Edmonton lawyer remembers Blessed Stanley Rother, the shepherd who refused to run away
I met Father Stanley Rother, the first U.S.-born martyr to be proclaimed Blessed, over 40 years ago when I was just a teenager. I was born and raised in Oklahoma City. Our Archdiocese ran a mission in Guatemala along the shore of Lake Atilan, and I had gone along on a mission trip organized by a nun I knew.
I had seen Father Stanley’s picture many times in the Sooner Catholic, our archdiocesan newspaper. The work he was doing in Guatemala among the Tz’utujil people, a Mayan culture, was well known across our state. We were justifiably very proud of him.
Oklahoma Catholics were a small minority, barely out of a time when we were the recipients of missionaries ourselves, so staffing a mission in a Third World locale was important to us. The mission in Guatemala was a godsend to a community that had rarely seen a travelling priest to partake of the sacraments.
My first in-person view of Father Rother was on a hot summer day at the end of a long bus ride. He was on top of a roof doing repairs. I thought he was one of the locals — until he climbed down the ladder and I could see his red beard, bobbing a head above the much shorter people.
That was his first lesson to us, that there is nothing wrong with performing simple labour. It was not his last lesson. He asked us how we had done in school, and what our plans for the future were. He told us his story of flunking out of seminary and thinking that his goal of becoming a priest was at an end.
Instead of it being the end, our bishop at the time sent him to a different seminary. This simple farm boy, who had opted to take agriculture in high school instead of Latin, would eventually learn not only Spanish, but also Tz’utujil. He wanted to learn Tz’utujil so that he could preach to his parishioners in their own tongue. He learned it so well that he translated the New Testament into Tz’utujil, a language that didn’t have a written form.
The two weeks I spent in Guatemala were transforming. I learned that even those with very little compared to our western standards could still live fulfilling, happy lives. I learned how important the sacraments could be to those who had done without. My family was far from wealthy, but compared to the people we met, we might have been millionaires.
I saw Father Rother interact with his parishioners. He was truly their shepherd. I wasn’t surprised to hear that he had gone back to Guatemala after hearing that his name was on a death list. A few years later, Archbishop Salatka told me he didn’t want to allow the priest to return to the mission, but was eventually talked into it.
Father Rother was adamant that he go back. He said plainly, a shepherd cannot run away. He wasn’t returning to die. He was returning to live. His life was in the highlands of Guatemala, far from the red dirt of Oklahoma.
His name had landed on the death list during the country’s civil war because he was taking care of his people, not for political reasons. He gave refuge to parishioners in danger.

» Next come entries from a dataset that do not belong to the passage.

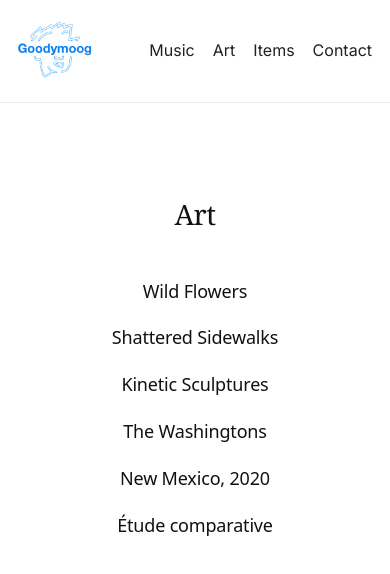
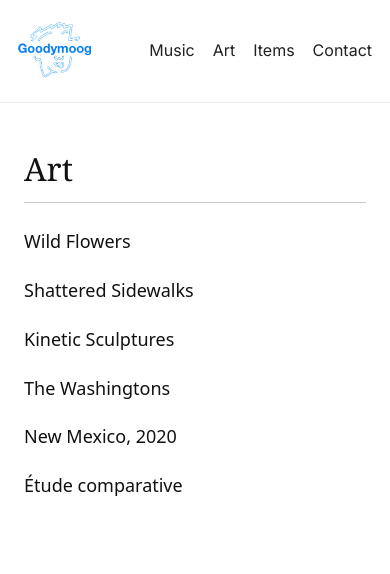
Before and after one commit to goodymoog/goodymoog-next, a Next.js app: page /art in a window 390 px wide. Shown: the top 574 px of the page. Built offline with nearby package versions, Linux system fonts and the light colour scheme.

Commit message:
Mobile adjust player

```diff
--- a/app/art/page.tsx
+++ b/app/art/page.tsx
@@ -16,44 +16,47 @@ export default function ArtIndexPage() {
         background: "#fff",
         color: "#111",
         minHeight: "100vh",
-        display: "flex",
-        justifyContent: "center",
-        paddingTop: "70px",   // 👈 moved higher
+        paddingTop: "40px",
         paddingBottom: "60px",
-        paddingLeft: "20px",
-        paddingRight: "20px",
+        paddingLeft: "24px",
+        paddingRight: "24px",
         fontFamily:
           "ui-sans-serif, system-ui, -apple-system, Segoe UI, Roboto, Helvetica, Arial",
       }}
     >
       <div
         style={{
-          width: "100%",
-          maxWidth: 600,
-          textAlign: "center",
+          maxWidth: 1100,
+          margin: "0 auto",
         }}
       >
         <h1
           style={{
-            fontSize: 28,
+            fontSize: 32,
             fontWeight: 500,
-            letterSpacing: "-0.02em",
-            marginBottom: 40,
+            margin: "0 0 24px 0",
+            paddingBottom: "8px",
+            borderBottom: "1px solid #ccc",
           }}
         >
           Art
         </h1>
 
-        <ul style={{ listStyle: "none", padding: 0, margin: 0 }}>
+        <ul
+          style={{
+            listStyle: "none",
+            padding: 0,
+            margin: 0,
+          }}
+        >
           {projects.map((p) => (
-            <li key={p.slug} style={{ marginBottom: 18 }}>
+            <li key={p.slug} style={{ marginBottom: 20 }}>
               <Link
                 href={`/art/${p.slug}`}
                 style={{
                   textDecoration: "none",
-                  color: "inherit",
+                  color: "#111",
                   fontSize: 18,
-                  letterSpacing: "-0.01em",
                 }}
               >
                 {p.title}
```
Also changed, not shown: 1 other file (tests, documents, lock files or other folders).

He searched for the bodies of the missing when their friends and family were too afraid. He wanted the tortured and murdered to have proper burials.
He had told everyone that if ‘they’ came for him, he would not allow them to take him. He didn’t want his body unfound. When masked men broke into the rectory, he screamed, “Kill me here!” He fought them with everything he had. They eventually shot him.
His parishioners sopped up every drop of his spilled blood, put it in jars, and placed them on the altar. People gathered from all around the lake as word spread that he had been killed. His body was returned to Oklahoma for burial, but his heart was buried where it had lived, in his church in Guatemala.
The day before we were to leave, Father Rother took us to meet a group of local ladies who were weaving clerical stoles. He was in the process of trying to establish a business for them to sell them stateside. He gave each of us girls a stole to take home to our pastors.
I admitted to him that I didn’t really like my pastor. He told me to save it for the priest who presides at my wedding. I carried it around longer than he, or I for that matter, could have imagined. But it finally found a home in Canada, with Father Patrick Baska, now pastor at south Edmonton’s St. Theresa Parish.
I had the opportunity to watch the beatification ceremony for Father Rother live-streamed from Oklahoma City on Sept. 23. As I watched, I was reminded of something else he told me. He said farming is a lot like being a priest. It’s hard work, and sometimes you don’t know what will grow from the seeds you plant. Some years the harvest is heavy, and some years it can be very lean. Either way, it requires the same amount of work.
I hope to live long enough to see his canonization. I have no doubt he is already among the saints.
Catherine Mardon is a writer, activist, retired lawyer and graduate of Newman Theological College in Edmonton.